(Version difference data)
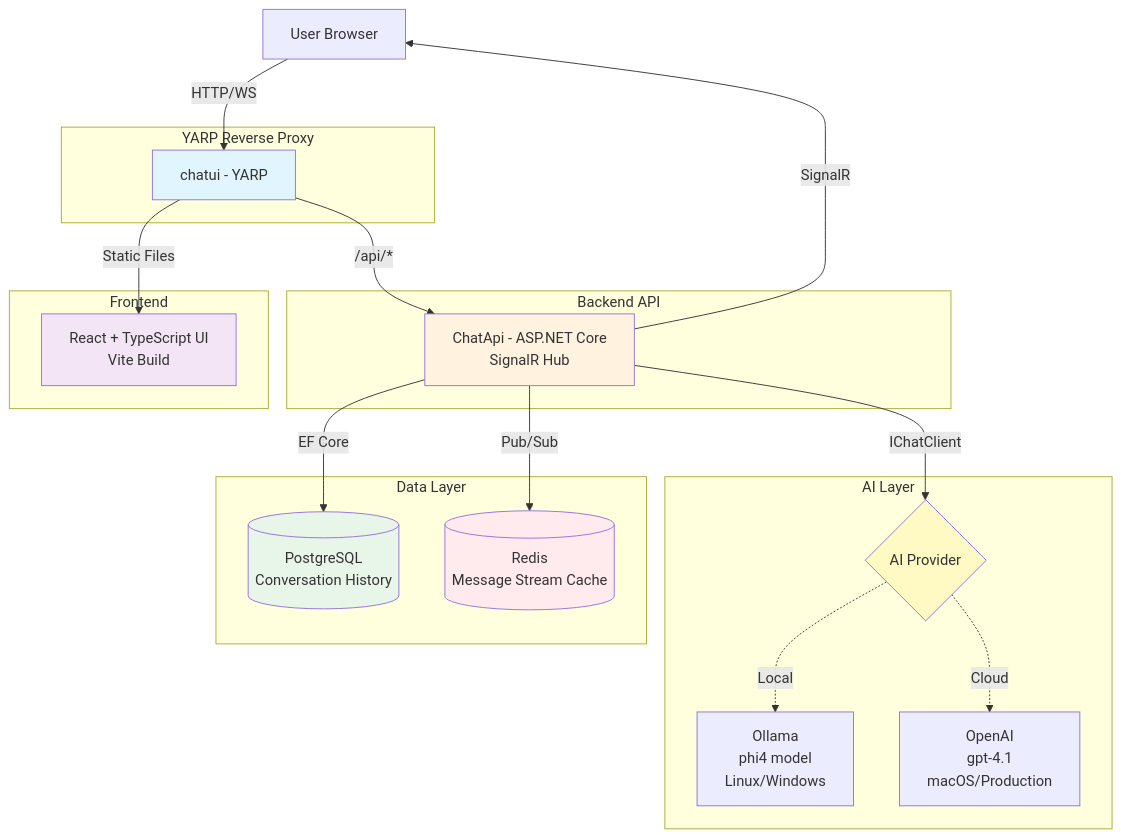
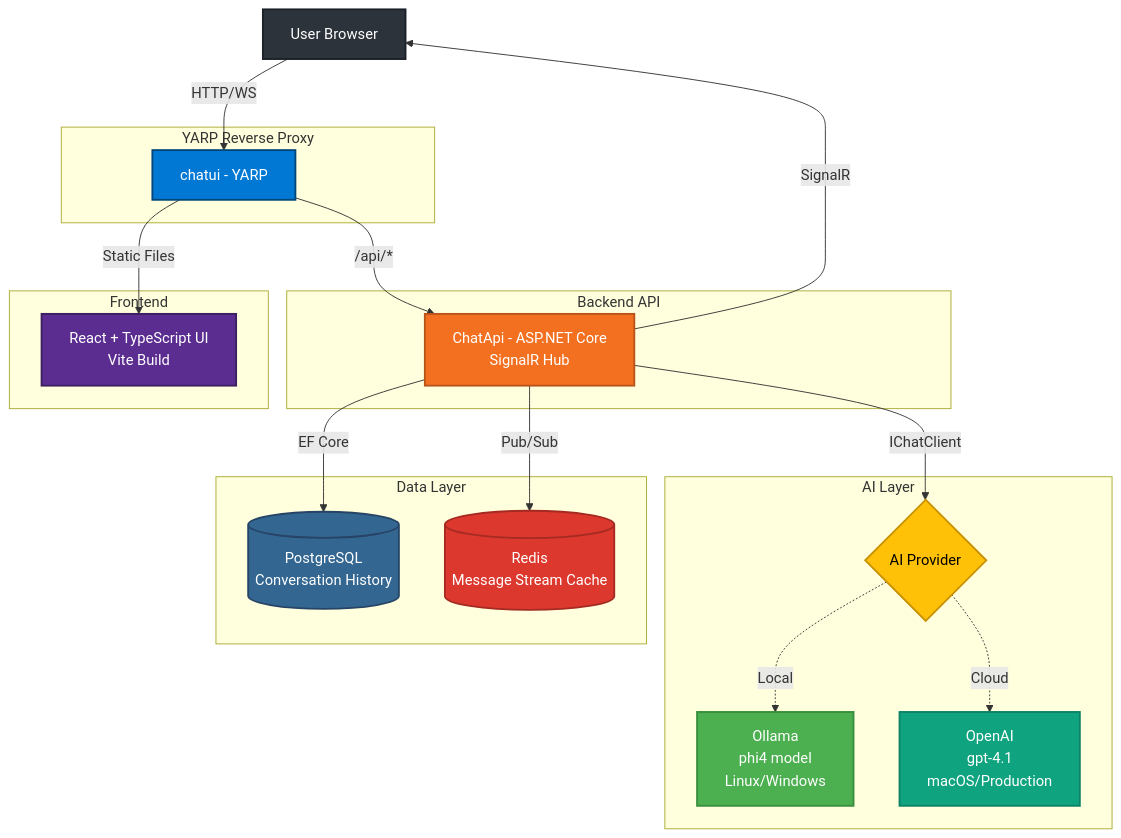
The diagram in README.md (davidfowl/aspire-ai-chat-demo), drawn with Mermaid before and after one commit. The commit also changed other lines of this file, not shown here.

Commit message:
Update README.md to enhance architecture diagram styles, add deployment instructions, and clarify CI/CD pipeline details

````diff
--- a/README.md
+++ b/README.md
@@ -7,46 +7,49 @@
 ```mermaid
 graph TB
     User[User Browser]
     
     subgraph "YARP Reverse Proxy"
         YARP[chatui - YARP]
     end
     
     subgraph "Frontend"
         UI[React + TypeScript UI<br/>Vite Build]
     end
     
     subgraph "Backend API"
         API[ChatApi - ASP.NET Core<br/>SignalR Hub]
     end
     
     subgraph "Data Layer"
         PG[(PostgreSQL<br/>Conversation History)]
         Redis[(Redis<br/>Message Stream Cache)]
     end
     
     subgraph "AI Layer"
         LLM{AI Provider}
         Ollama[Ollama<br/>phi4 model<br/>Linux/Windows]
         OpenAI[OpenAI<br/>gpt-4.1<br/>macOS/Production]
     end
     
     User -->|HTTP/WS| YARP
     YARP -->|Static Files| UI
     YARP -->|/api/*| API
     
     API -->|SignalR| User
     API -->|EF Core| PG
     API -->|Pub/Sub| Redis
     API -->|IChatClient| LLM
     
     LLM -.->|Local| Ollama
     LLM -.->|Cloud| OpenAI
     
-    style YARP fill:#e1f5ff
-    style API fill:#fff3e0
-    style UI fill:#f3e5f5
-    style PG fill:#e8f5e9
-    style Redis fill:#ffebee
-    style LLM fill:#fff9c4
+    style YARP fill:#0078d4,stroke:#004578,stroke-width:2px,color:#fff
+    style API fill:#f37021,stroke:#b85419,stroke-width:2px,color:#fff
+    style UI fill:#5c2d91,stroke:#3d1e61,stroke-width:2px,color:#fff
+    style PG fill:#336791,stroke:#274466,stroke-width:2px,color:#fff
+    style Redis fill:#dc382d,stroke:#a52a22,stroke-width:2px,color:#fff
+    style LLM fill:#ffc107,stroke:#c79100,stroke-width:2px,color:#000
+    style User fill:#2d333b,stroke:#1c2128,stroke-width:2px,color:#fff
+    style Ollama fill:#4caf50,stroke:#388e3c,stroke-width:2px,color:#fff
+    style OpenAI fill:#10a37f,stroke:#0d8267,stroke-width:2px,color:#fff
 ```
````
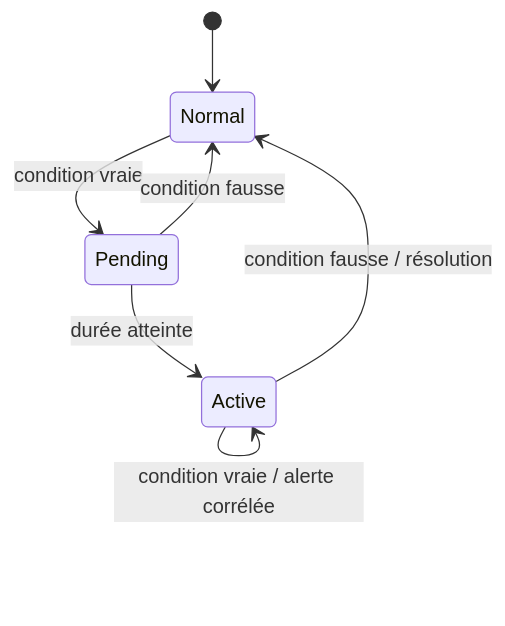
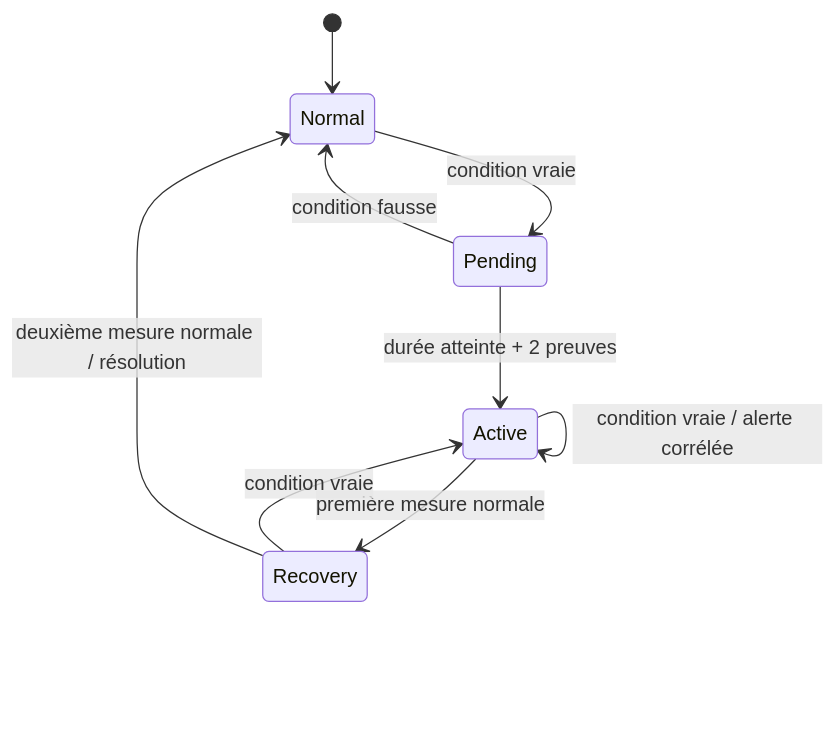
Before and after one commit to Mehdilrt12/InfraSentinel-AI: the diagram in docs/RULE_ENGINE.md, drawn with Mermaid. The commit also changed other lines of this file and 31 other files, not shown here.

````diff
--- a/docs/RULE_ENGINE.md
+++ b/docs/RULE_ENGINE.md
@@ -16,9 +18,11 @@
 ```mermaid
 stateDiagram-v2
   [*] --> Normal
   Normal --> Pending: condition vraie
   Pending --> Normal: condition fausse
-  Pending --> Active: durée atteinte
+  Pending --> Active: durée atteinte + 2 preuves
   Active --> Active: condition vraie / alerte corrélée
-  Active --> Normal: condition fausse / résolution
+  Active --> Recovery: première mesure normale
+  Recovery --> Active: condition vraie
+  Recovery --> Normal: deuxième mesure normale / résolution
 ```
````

Problem requirements:
Word for word, return all the entries and skip their pictures.

Task answer:
The diagram in README.md (davidfowl/aspire-ai-chat-demo), drawn with Mermaid before and after one commit. The commit also changed other lines of this file, not shown here.

Commit message:
Update README.md to enhance architecture diagram styles, add deployment instructions, and clarify CI/CD pipeline details

````diff
--- a/README.md
+++ b/README.md
@@ -7,46 +7,49 @@
 ```mermaid
 graph TB
     User[User Browser]
     
     subgraph "YARP Reverse Proxy"
         YARP[chatui - YARP]
     end
     
     subgraph "Frontend"
         UI[React + TypeScript UI<br/>Vite Build]
     end
     
     subgraph "Backend API"
         API[ChatApi - ASP.NET Core<br/>SignalR Hub]
     end
     
     subgraph "Data Layer"
         PG[(PostgreSQL<br/>Conversation History)]
         Redis[(Redis<br/>Message Stream Cache)]
     end
     
     subgraph "AI Layer"
         LLM{AI Provider}
         Ollama[Ollama<br/>phi4 model<br/>Linux/Windows]
         OpenAI[OpenAI<br/>gpt-4.1<br/>macOS/Production]
     end
     
     User -->|HTTP/WS| YARP
     YARP -->|Static Files| UI
     YARP -->|/api/*| API
     
     API -->|SignalR| User
     API -->|EF Core| PG
     API -->|Pub/Sub| Redis
     API -->|IChatClient| LLM
     
     LLM -.->|Local| Ollama
     LLM -.->|Cloud| OpenAI
     
-    style YARP fill:#e1f5ff
-    style API fill:#fff3e0
-    style UI fill:#f3e5f5
-    style PG fill:#e8f5e9
-    style Redis fill:#ffebee
-    style LLM fill:#fff9c4
+    style YARP fill:#0078d4,stroke:#004578,stroke-width:2px,color:#fff
+    style API fill:#f37021,stroke:#b85419,stroke-width:2px,color:#fff
+    style UI fill:#5c2d91,stroke:#3d1e61,stroke-width:2px,color:#fff
+    style PG fill:#336791,stroke:#274466,stroke-width:2px,color:#fff
+    style Redis fill:#dc382d,stroke:#a52a22,stroke-width:2px,color:#fff
+    style LLM fill:#ffc107,stroke:#c79100,stroke-width:2px,color:#000
+    style User fill:#2d333b,stroke:#1c2128,stroke-width:2px,color:#fff
+    style Ollama fill:#4caf50,stroke:#388e3c,stroke-width:2px,color:#fff
+    style OpenAI fill:#10a37f,stroke:#0d8267,stroke-width:2px,color:#fff
 ```
````
Before and after one commit to Mehdilrt12/InfraSentinel-AI: the diagram in docs/RULE_ENGINE.md, drawn with Mermaid. The commit also changed other lines of this file and 31 other files, not shown here.

````diff
--- a/docs/RULE_ENGINE.md
+++ b/docs/RULE_ENGINE.md
@@ -16,9 +18,11 @@
 ```mermaid
 stateDiagram-v2
   [*] --> Normal
   Normal --> Pending: condition vraie
   Pending --> Normal: condition fausse
-  Pending --> Active: durée atteinte
+  Pending --> Active: durée atteinte + 2 preuves
   Active --> Active: condition vraie / alerte corrélée
-  Active --> Normal: condition fausse / résolution
+  Active --> Recovery: première mesure normale
+  Recovery --> Active: condition vraie
+  Recovery --> Normal: deuxième mesure normale / résolution
 ```
````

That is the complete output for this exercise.